Assignment
Restate the entries word for word, omitting nothing.

Data for this exercise
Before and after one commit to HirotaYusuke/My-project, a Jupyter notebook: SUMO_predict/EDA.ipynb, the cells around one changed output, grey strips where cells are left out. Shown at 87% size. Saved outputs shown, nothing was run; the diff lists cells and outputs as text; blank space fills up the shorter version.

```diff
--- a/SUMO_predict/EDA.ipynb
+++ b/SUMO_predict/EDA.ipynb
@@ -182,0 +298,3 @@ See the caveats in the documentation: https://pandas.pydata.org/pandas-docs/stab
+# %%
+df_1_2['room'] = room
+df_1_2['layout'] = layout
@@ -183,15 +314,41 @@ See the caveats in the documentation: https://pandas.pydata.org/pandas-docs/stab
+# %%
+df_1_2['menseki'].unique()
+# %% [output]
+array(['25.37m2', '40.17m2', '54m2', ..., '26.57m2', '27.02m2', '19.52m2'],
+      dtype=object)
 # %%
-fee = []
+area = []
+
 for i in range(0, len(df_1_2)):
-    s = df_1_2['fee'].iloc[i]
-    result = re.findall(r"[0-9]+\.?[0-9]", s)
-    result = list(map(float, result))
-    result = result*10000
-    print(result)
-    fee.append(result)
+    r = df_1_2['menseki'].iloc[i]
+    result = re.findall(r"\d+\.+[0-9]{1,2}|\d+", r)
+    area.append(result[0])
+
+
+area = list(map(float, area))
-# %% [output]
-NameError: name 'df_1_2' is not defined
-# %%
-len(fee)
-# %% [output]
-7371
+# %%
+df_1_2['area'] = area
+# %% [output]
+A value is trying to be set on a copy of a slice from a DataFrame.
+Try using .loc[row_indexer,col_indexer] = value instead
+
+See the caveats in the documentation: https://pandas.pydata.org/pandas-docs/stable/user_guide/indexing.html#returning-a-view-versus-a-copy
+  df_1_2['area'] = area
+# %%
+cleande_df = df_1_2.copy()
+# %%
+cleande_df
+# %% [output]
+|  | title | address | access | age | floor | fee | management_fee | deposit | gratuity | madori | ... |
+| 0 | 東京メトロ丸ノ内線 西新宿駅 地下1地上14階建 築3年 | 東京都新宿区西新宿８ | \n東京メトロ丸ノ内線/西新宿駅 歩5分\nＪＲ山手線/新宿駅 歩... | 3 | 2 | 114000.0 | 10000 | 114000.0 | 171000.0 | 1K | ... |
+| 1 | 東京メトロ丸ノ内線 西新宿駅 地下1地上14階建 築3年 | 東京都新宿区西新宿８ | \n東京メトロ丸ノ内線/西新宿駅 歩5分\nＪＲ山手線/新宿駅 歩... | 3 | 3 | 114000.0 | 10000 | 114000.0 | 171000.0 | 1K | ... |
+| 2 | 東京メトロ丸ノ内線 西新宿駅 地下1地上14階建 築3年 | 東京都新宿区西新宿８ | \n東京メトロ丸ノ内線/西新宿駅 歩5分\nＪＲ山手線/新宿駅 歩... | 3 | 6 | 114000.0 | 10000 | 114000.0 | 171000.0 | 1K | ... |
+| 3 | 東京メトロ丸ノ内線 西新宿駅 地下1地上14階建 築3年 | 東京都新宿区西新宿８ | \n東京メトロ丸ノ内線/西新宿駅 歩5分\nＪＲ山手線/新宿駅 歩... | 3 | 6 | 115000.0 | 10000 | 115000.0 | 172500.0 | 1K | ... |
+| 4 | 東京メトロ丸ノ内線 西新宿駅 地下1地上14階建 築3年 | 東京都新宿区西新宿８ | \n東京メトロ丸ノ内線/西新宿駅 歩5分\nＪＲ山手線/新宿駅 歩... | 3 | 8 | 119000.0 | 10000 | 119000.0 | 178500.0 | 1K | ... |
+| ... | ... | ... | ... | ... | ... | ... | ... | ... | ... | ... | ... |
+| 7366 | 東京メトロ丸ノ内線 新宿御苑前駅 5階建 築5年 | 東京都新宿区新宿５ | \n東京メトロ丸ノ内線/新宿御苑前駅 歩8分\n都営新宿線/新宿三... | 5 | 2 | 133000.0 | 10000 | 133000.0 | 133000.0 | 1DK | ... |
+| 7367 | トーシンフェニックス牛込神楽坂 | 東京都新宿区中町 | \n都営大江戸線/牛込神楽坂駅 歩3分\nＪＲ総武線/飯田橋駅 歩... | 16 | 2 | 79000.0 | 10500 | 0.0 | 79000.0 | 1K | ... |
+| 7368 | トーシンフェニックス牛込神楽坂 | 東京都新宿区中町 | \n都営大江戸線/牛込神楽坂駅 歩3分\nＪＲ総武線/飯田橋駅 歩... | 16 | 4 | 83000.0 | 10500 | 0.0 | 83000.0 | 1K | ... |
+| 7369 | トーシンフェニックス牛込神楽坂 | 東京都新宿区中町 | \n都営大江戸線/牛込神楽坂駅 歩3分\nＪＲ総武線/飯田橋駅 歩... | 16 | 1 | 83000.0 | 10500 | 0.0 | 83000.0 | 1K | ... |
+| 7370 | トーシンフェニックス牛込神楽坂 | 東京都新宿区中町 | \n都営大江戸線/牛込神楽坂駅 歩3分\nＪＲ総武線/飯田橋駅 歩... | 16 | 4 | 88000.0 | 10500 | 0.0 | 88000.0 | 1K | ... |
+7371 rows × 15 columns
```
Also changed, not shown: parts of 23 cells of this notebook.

Completed task
Before and after one commit to HirotaYusuke/My-project, a Jupyter notebook: SUMO_predict/EDA.ipynb, the cells around one changed output, grey strips where cells are left out. Shown at 87% size. Saved outputs shown, nothing was run; the diff lists cells and outputs as text; blank space fills up the shorter version.

```diff
--- a/SUMO_predict/EDA.ipynb
+++ b/SUMO_predict/EDA.ipynb
@@ -182,0 +298,3 @@ See the caveats in the documentation: https://pandas.pydata.org/pandas-docs/stab
+# %%
+df_1_2['room'] = room
+df_1_2['layout'] = layout
@@ -183,15 +314,41 @@ See the caveats in the documentation: https://pandas.pydata.org/pandas-docs/stab
+# %%
+df_1_2['menseki'].unique()
+# %% [output]
+array(['25.37m2', '40.17m2', '54m2', ..., '26.57m2', '27.02m2', '19.52m2'],
+      dtype=object)
 # %%
-fee = []
+area = []
+
 for i in range(0, len(df_1_2)):
-    s = df_1_2['fee'].iloc[i]
-    result = re.findall(r"[0-9]+\.?[0-9]", s)
-    result = list(map(float, result))
-    result = result*10000
-    print(result)
-    fee.append(result)
+    r = df_1_2['menseki'].iloc[i]
+    result = re.findall(r"\d+\.+[0-9]{1,2}|\d+", r)
+    area.append(result[0])
+
+
+area = list(map(float, area))
-# %% [output]
-NameError: name 'df_1_2' is not defined
-# %%
-len(fee)
-# %% [output]
-7371
+# %%
+df_1_2['area'] = area
+# %% [output]
+A value is trying to be set on a copy of a slice from a DataFrame.
+Try using .loc[row_indexer,col_indexer] = value instead
+
+See the caveats in the documentation: https://pandas.pydata.org/pandas-docs/stable/user_guide/indexing.html#returning-a-view-versus-a-copy
+  df_1_2['area'] = area
+# %%
+cleande_df = df_1_2.copy()
+# %%
+cleande_df
+# %% [output]
+|  | title | address | access | age | floor | fee | management_fee | deposit | gratuity | madori | ... |
+| 0 | 東京メトロ丸ノ内線 西新宿駅 地下1地上14階建 築3年 | 東京都新宿区西新宿８ | \n東京メトロ丸ノ内線/西新宿駅 歩5分\nＪＲ山手線/新宿駅 歩... | 3 | 2 | 114000.0 | 10000 | 114000.0 | 171000.0 | 1K | ... |
+| 1 | 東京メトロ丸ノ内線 西新宿駅 地下1地上14階建 築3年 | 東京都新宿区西新宿８ | \n東京メトロ丸ノ内線/西新宿駅 歩5分\nＪＲ山手線/新宿駅 歩... | 3 | 3 | 114000.0 | 10000 | 114000.0 | 171000.0 | 1K | ... |
+| 2 | 東京メトロ丸ノ内線 西新宿駅 地下1地上14階建 築3年 | 東京都新宿区西新宿８ | \n東京メトロ丸ノ内線/西新宿駅 歩5分\nＪＲ山手線/新宿駅 歩... | 3 | 6 | 114000.0 | 10000 | 114000.0 | 171000.0 | 1K | ... |
+| 3 | 東京メトロ丸ノ内線 西新宿駅 地下1地上14階建 築3年 | 東京都新宿区西新宿８ | \n東京メトロ丸ノ内線/西新宿駅 歩5分\nＪＲ山手線/新宿駅 歩... | 3 | 6 | 115000.0 | 10000 | 115000.0 | 172500.0 | 1K | ... |
+| 4 | 東京メトロ丸ノ内線 西新宿駅 地下1地上14階建 築3年 | 東京都新宿区西新宿８ | \n東京メトロ丸ノ内線/西新宿駅 歩5分\nＪＲ山手線/新宿駅 歩... | 3 | 8 | 119000.0 | 10000 | 119000.0 | 178500.0 | 1K | ... |
+| ... | ... | ... | ... | ... | ... | ... | ... | ... | ... | ... | ... |
+| 7366 | 東京メトロ丸ノ内線 新宿御苑前駅 5階建 築5年 | 東京都新宿区新宿５ | \n東京メトロ丸ノ内線/新宿御苑前駅 歩8分\n都営新宿線/新宿三... | 5 | 2 | 133000.0 | 10000 | 133000.0 | 133000.0 | 1DK | ... |
+| 7367 | トーシンフェニックス牛込神楽坂 | 東京都新宿区中町 | \n都営大江戸線/牛込神楽坂駅 歩3分\nＪＲ総武線/飯田橋駅 歩... | 16 | 2 | 79000.0 | 10500 | 0.0 | 79000.0 | 1K | ... |
+| 7368 | トーシンフェニックス牛込神楽坂 | 東京都新宿区中町 | \n都営大江戸線/牛込神楽坂駅 歩3分\nＪＲ総武線/飯田橋駅 歩... | 16 | 4 | 83000.0 | 10500 | 0.0 | 83000.0 | 1K | ... |
+| 7369 | トーシンフェニックス牛込神楽坂 | 東京都新宿区中町 | \n都営大江戸線/牛込神楽坂駅 歩3分\nＪＲ総武線/飯田橋駅 歩... | 16 | 1 | 83000.0 | 10500 | 0.0 | 83000.0 | 1K | ... |
+| 7370 | トーシンフェニックス牛込神楽坂 | 東京都新宿区中町 | \n都営大江戸線/牛込神楽坂駅 歩3分\nＪＲ総武線/飯田橋駅 歩... | 16 | 4 | 88000.0 | 10500 | 0.0 | 88000.0 | 1K | ... |
+7371 rows × 15 columns
```
Also changed, not shown: parts of 23 cells of this notebook.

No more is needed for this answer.